Back home, my father was so enchanted by my pictures with lion cubs taken at a city lion park, that he decided he wanted for all of us to return together. I suggested going on a proper safari, as we had never been on one, and it would be an amazing experience for my son, a unique five-year-old with an unusual passion for animals and nature.Before I knew it, I booked to stay at a safari lodge for the half term holiday in May, and we were off – having the experience of a lifetime and meeting many incredible people. When we departed, we felt as though we were leaving part of ourselves in the bush. With the summer holidays looming and my son going away, the choice was obvious: South Africa was calling me again. This time, I wanted to do some community work, as well as catch up with the friends I had already made. The only thing holding me back was the thought that I had never been on holiday on my own. But I knew the place and had good contacts, so I took a deep breath and headed back.

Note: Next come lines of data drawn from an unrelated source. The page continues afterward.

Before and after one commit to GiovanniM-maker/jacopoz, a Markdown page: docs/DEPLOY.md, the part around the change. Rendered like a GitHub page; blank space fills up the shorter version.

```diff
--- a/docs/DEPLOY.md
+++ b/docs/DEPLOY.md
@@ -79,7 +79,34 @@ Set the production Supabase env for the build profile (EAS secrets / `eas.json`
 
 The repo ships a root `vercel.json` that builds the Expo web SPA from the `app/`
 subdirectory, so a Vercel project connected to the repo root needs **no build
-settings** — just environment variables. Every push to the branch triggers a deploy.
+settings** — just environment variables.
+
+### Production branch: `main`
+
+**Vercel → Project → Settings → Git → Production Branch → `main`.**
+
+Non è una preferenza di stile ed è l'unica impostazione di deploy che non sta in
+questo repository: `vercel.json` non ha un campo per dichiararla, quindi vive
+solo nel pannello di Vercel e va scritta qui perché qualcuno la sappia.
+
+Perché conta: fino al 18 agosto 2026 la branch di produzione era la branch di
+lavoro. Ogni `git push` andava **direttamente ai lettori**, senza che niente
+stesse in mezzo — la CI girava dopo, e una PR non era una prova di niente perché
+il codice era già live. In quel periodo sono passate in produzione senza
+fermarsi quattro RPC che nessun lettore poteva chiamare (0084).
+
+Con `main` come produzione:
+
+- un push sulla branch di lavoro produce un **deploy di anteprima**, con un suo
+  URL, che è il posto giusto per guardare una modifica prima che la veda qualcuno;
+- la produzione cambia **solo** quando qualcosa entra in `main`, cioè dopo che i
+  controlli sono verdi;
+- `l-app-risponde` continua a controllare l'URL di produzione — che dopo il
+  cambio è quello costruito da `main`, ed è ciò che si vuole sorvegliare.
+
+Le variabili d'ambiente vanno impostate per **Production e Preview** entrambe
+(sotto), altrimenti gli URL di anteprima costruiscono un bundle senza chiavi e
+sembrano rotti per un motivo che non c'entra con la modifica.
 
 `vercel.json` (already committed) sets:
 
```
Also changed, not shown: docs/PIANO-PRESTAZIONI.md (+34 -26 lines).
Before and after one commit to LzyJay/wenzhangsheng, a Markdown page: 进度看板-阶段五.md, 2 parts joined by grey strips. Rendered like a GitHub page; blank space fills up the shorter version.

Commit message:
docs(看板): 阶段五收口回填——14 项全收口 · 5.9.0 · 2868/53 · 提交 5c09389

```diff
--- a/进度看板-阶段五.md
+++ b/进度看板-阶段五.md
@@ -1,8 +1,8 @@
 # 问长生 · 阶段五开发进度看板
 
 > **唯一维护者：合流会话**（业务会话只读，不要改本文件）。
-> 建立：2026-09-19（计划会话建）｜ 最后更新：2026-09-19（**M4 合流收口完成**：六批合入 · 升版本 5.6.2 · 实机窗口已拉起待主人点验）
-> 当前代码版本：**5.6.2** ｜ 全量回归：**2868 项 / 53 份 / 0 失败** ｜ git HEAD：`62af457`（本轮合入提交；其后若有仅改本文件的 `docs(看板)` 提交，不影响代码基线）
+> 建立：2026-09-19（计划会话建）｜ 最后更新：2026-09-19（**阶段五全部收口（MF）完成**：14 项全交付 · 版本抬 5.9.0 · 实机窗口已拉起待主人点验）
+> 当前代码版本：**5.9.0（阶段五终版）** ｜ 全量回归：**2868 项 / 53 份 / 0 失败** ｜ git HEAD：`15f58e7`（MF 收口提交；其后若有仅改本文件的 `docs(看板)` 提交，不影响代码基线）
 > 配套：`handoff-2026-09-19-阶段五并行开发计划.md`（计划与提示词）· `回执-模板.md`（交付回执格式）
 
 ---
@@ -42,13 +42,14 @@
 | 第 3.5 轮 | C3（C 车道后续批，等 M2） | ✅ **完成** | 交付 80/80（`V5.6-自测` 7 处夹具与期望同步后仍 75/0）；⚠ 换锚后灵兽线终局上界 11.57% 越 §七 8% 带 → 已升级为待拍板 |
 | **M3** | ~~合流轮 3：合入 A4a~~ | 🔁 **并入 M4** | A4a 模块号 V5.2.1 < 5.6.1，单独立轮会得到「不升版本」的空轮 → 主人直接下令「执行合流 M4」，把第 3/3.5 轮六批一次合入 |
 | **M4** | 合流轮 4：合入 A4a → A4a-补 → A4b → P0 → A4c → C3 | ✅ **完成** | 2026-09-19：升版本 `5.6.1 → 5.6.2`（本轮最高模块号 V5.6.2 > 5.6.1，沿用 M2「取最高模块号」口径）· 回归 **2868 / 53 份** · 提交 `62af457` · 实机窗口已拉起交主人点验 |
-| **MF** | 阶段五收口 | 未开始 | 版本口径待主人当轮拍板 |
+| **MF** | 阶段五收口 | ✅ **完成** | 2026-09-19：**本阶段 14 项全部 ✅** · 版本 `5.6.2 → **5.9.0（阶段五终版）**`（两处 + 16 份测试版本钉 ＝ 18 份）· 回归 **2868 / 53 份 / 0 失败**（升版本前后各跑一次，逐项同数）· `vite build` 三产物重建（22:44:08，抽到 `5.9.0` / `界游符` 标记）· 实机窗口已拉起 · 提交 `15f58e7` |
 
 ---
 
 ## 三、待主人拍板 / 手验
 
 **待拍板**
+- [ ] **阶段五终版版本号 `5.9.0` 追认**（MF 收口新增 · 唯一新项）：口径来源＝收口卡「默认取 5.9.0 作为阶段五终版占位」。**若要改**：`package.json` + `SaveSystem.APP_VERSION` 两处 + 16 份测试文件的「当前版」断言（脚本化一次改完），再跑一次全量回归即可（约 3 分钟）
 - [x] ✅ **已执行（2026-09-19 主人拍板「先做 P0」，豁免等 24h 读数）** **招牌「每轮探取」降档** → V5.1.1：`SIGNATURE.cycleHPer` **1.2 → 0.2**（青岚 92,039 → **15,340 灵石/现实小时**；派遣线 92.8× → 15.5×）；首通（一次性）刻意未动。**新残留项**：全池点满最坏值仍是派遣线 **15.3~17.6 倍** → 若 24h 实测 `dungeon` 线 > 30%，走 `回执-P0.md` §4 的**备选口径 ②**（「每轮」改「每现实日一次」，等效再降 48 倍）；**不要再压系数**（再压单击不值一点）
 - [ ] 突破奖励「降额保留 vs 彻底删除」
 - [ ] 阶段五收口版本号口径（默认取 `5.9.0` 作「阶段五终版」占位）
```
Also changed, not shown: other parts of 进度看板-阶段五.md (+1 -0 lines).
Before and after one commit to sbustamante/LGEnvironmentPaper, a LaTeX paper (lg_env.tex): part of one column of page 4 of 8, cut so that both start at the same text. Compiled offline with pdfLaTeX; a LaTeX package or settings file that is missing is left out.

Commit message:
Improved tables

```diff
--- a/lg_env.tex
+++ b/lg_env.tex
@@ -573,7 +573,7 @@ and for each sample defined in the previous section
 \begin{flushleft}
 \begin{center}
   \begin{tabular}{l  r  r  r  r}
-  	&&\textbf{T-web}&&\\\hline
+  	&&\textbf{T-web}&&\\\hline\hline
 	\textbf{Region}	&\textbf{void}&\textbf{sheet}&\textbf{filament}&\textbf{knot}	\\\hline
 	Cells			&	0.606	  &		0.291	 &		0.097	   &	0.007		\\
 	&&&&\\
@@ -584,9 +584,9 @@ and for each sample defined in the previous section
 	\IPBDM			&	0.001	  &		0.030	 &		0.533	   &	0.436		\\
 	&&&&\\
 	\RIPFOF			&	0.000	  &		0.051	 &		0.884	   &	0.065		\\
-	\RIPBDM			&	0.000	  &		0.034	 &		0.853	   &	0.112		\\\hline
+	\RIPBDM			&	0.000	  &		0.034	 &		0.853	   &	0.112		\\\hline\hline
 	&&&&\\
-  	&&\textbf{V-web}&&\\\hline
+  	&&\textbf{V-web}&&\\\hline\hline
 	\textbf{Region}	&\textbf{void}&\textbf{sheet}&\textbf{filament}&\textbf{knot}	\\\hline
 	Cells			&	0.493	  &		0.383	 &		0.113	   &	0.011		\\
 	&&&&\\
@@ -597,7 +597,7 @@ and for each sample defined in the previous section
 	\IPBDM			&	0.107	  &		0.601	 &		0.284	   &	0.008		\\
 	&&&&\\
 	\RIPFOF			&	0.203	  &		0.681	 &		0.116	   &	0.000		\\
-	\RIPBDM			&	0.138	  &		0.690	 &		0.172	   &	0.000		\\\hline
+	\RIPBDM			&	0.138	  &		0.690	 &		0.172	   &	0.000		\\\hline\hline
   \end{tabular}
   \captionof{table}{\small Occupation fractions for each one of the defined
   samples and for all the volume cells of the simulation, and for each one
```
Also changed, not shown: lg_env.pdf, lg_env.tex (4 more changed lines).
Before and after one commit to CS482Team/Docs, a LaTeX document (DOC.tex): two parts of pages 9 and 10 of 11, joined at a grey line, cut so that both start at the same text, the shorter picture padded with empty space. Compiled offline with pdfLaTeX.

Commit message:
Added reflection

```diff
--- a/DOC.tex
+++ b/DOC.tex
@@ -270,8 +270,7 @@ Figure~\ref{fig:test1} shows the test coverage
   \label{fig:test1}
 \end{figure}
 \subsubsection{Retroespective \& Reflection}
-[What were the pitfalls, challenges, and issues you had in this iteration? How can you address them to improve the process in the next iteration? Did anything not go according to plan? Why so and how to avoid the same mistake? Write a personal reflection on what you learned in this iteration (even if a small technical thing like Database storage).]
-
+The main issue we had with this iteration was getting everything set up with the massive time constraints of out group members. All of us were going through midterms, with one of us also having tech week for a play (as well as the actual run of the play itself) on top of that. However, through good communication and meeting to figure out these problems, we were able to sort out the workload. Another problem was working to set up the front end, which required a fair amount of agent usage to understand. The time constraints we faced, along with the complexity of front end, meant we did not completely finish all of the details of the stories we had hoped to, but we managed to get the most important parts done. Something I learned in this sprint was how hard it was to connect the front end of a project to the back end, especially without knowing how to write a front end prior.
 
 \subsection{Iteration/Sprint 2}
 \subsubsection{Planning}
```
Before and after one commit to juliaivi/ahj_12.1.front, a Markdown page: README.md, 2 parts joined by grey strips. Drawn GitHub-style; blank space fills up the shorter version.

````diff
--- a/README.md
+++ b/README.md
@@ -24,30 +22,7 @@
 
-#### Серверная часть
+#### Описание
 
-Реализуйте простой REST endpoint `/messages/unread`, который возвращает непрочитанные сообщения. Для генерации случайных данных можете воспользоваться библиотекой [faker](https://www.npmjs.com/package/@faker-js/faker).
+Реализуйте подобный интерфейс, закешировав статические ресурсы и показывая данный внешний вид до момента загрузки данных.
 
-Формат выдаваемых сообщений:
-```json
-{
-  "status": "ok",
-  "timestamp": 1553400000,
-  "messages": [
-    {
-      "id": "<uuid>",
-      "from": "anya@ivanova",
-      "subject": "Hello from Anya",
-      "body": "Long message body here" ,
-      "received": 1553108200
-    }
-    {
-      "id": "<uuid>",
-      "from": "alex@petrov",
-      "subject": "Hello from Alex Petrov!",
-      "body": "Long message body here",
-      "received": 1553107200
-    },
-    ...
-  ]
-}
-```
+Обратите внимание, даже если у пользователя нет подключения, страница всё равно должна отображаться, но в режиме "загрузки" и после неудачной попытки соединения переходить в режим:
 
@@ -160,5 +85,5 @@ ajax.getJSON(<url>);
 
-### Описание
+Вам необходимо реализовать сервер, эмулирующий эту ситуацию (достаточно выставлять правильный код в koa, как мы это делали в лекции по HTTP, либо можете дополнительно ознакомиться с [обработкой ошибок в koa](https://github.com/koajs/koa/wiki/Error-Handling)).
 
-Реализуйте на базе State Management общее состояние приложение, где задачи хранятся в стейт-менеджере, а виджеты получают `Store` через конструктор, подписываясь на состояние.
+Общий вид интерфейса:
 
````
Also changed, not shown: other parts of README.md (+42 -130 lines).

I stayed much longer than planned, only leaving because of my commitments at home. Those had been the most beautiful and intense ten days I had ever experienced, going way beyond seeing the animals (although that is always amazing). It was the bigger picture that had made such an impression; the ways the country and the bush fit together, how it all began and where everything is heading. The happiness of the people, which reflected their environment, brought me back to the things that really matter: the beauty and simplicity of that environment, nature’s instincts and the delicate balance of it all – not the fast, anxious priorities of busy cities. I found myself thinking in a way I never had before. Having only ever lived in busy cities, how wonderful it would be to live in the bush! But what would I do there? And, most importantly, what would my son do?
Then again, maybe it wasn’t such a crazy thought. For my son, it would be an astonishing opportunity to grow up in one of the few places on Earth where nature is virtually untouched. He could live a happy, healthy, outdoor life surrounded by beauty, simplicity and genuine people with a common passion for nature. In London, he might go to a ‘good’ school, with the pressure to be the best, coming home in the rain to watch TV. Or he could live in the sunshine, attend a school where kids are allowed to be kids, where priorities are different, surrounded by the natural world, spending his afternoons fishing, swimming and adventuring and dedicating his life to something he loves.
For me, it would bring my passions together. They didn’t make enough sense on their own, but in this new context, they took on a different meaning. I studied hotel management at one of the best schools in the world and, although I’ve always had a keen interest in tourism and hospitality, there wasn’t a particular area I was drawn to, nor any one location. I’ve always loved animals and wanted to find a way to work with them, but had put that enthusiasm to one side too as I didn’t know in what capacity. In South Africa, I knew I’d be able to combine these loves by owning and running my own lodge and dedicating my time to conservation. Perfect!
As I gave the idea more thought, it began to make real sense. I started looking at schools for my son and learn more about the local area, and realised it could work. It would be a massive change, but it could work.
A friend who knows Africa well helped me search for a lodge. One morning in September, he emailed with a brochure showing the most beautiful place for sale in the Timbavati. What do you think? He asked. It was my dream come true.
In October, I went to spend a day at Makanyi before revisiting the lodge where I had spent my holidays. I asked the people working there, many who had become my friends, for their opinion of ‘my’ lodge, and they told me it looked stunning. Most importantly, they knew it would be the perfect location to observe the fascinating wildlife. In November, I managed to secure this unique and wonderful property.
After a long period of preparation and hard work from all our team members, Makanyi opened its doors in June 2015 and it has been like a dream come true. I’d be delighted if you were to join me here.
I will be forever grateful to the people who are or have been part of this incredible journey and have led me here and I am thankful for this amazing opportunity.